She ducks her head to hide her smile at that, but Peter can
still see the corners of her lips pointing upward. “I suppose that is, indeed, the real question.”
“Before the Guardians, my answer would’ve been a hard no,”
he admits. “But now, after I’ve had to coax a baby tree to sleep more
times than I’d like to count…” He shrugs. “I dunno. Doesn’t sound as impossible or really out there, y’know?”
“Yeah,” she murmurs, meeting his eyes.
“What about you, babe?” he asks, closing up the cabinet. “Have
you ever thought about it?”
Gamora holds her arms out on either side of her, looking
more unsure than Peter’s seen in a
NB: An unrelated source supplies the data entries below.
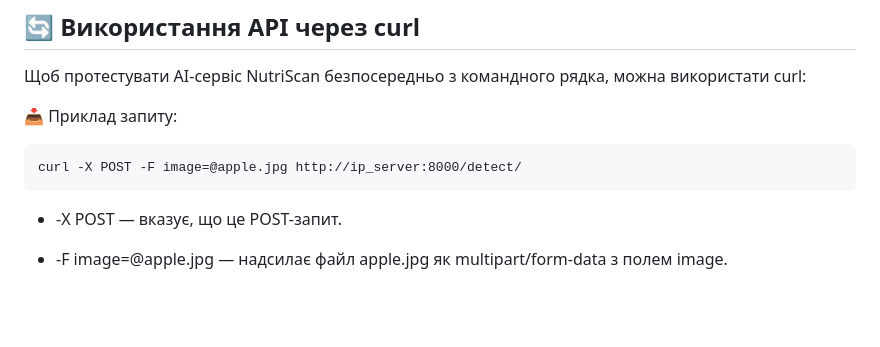
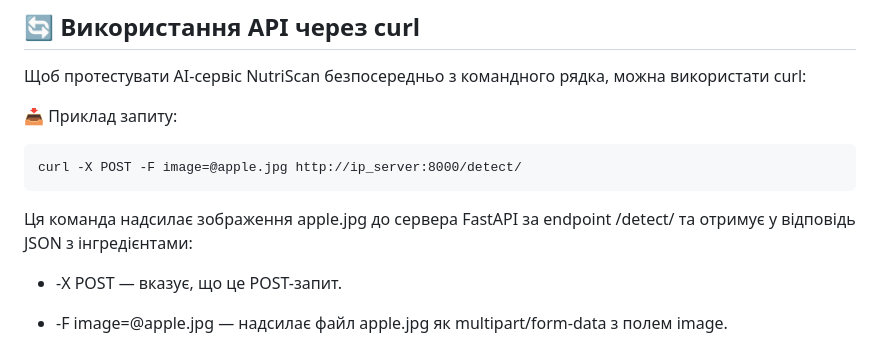
Before and after one commit to ironhe1met/NutriScan, a Markdown page: README.md, the part around the change. Rendered like a GitHub page; blank space fills up the shorter version.

````diff
--- a/README.md
+++ b/README.md
@@ -193,6 +193,7 @@ POST /analyze/ з фото
 ```
 curl -X POST -F image=@apple.jpg http://ip_server:8000/detect/
 ```
+Ця команда надсилає зображення apple.jpg до сервера FastAPI за endpoint /detect/ та отримує у відповідь JSON з інгредієнтами:
 
 * -X POST — вказує, що це POST-запит.
 
````
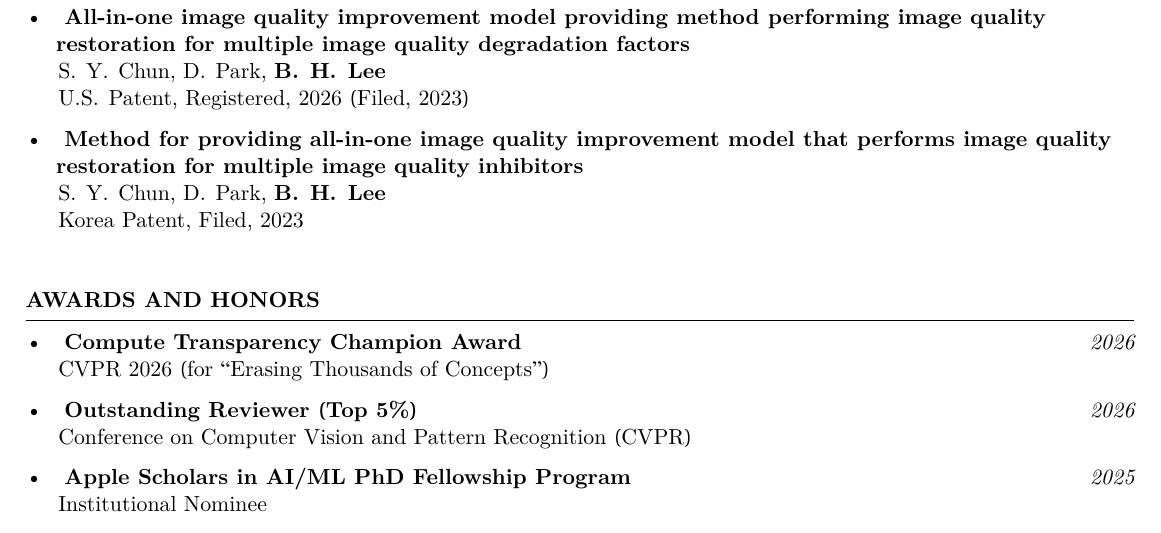
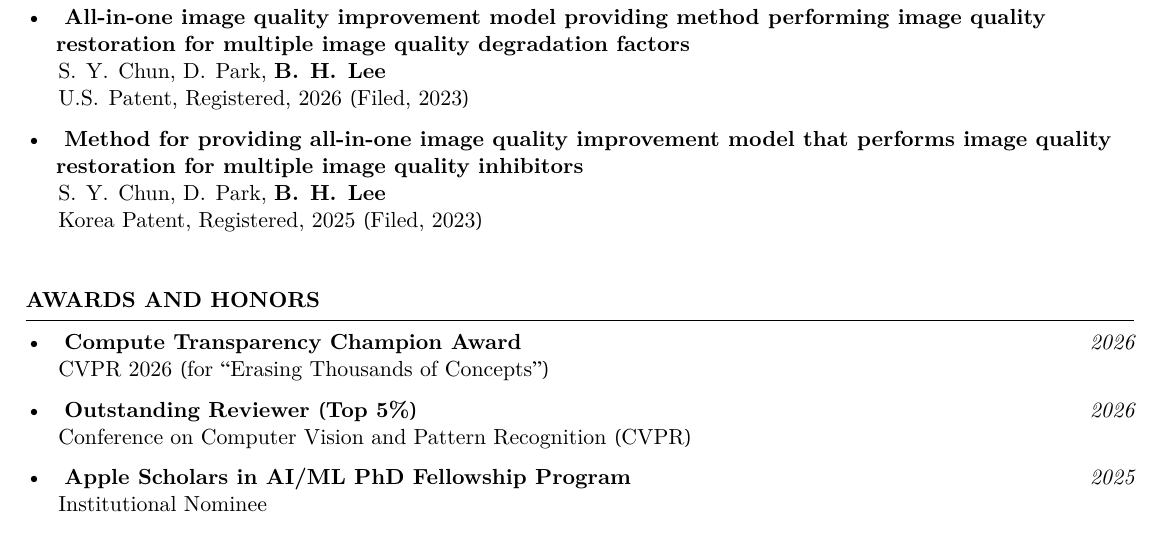
Before and after one commit to Hyun1A/hyun1a.github.io, a LaTeX CV (CV/resume_cisgrad.tex): part of page 3 of 4, cut so that both start at the same text. Compiled offline with XeLaTeX.

Commit message:
Mark all-in-one image restoration Korea patent as registered (2025)
Co-Authored-By: Claude Fable 5 <noreply@anthropic.com>

```diff
--- a/CV/resume_cisgrad.tex
+++ b/CV/resume_cisgrad.tex
@@ -302,7 +302,7 @@ Additionally, I’m interested in model acceleration, image restoration, and his
 
 \textbullet~\,\, \textbf{Method for providing all-in-one image quality improvement model that performs image quality \\\hspace*{1.4em}restoration for multiple image quality inhibitors}
 \\ \hspace*{1.5em}{S. Y. Chun, D. Park, \textbf{B. H. Lee}}
-\\ \hspace*{1.5em}Korea Patent, Filed, 2023 \\
+\\ \hspace*{1.5em}Korea Patent, Registered, 2025 (Filed, 2023) \\
 \end{rSection}
 
 
```
Also changed, not shown: CV/resume_summary.tex (+1 -1 lines), files/CV_bh_lee.pdf.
long time. She takes a few steps away from him, as if the idea is too large
to be contained in an intimate conversation between the two of them. She turns
back to look at him. “As a child, I wanted nothing more than to excel at
everything, be this warrior. But when
I was forced down that path, in a way I hadn’t anticipated or wanted, and everything changed, I lost sight of myself and
Peter nods along to her words. They’ve both been significantly more open with each other
in the past year or two about their pasts, especially their childhoods—both before
and after their worlds were both turned upside down by the untimely deaths of
their parents—and aspirations.
Her hands fall back down to her sides. “I suppose…things
like parenthood are, as you said, no longer out of reach.”
He smiles then, coming closer to her and taking her hands in
his. “There’s no rush.”
“No rush,” she agrees. “We still have many adventures to go
She leans up toward him then, placing a quick kiss on his
lips, as if to seal their bounded fate.
Maybe they’ll find themselves on a path similar to the
experience of raising Groot someday, or maybe not. There’s still time, and, as
Gamora said, they have much to do. After all, Thanos is still out there, and
Peter knows that until that’s dealt with, Gamora can never truly, completely
relax as the rest of them can.
A crash from another room interrupts their silent moment,
followed by Drax and Rocket arguing. Mantis is laughing. Groot chimes in
with an “I am Groot.”
Peter and Gamora sigh, simultaneously.
“Shall we go check on the kiddos?” he teases.
“Better do it now than when Rocket accidentally blows up the
ship,” she jokes back.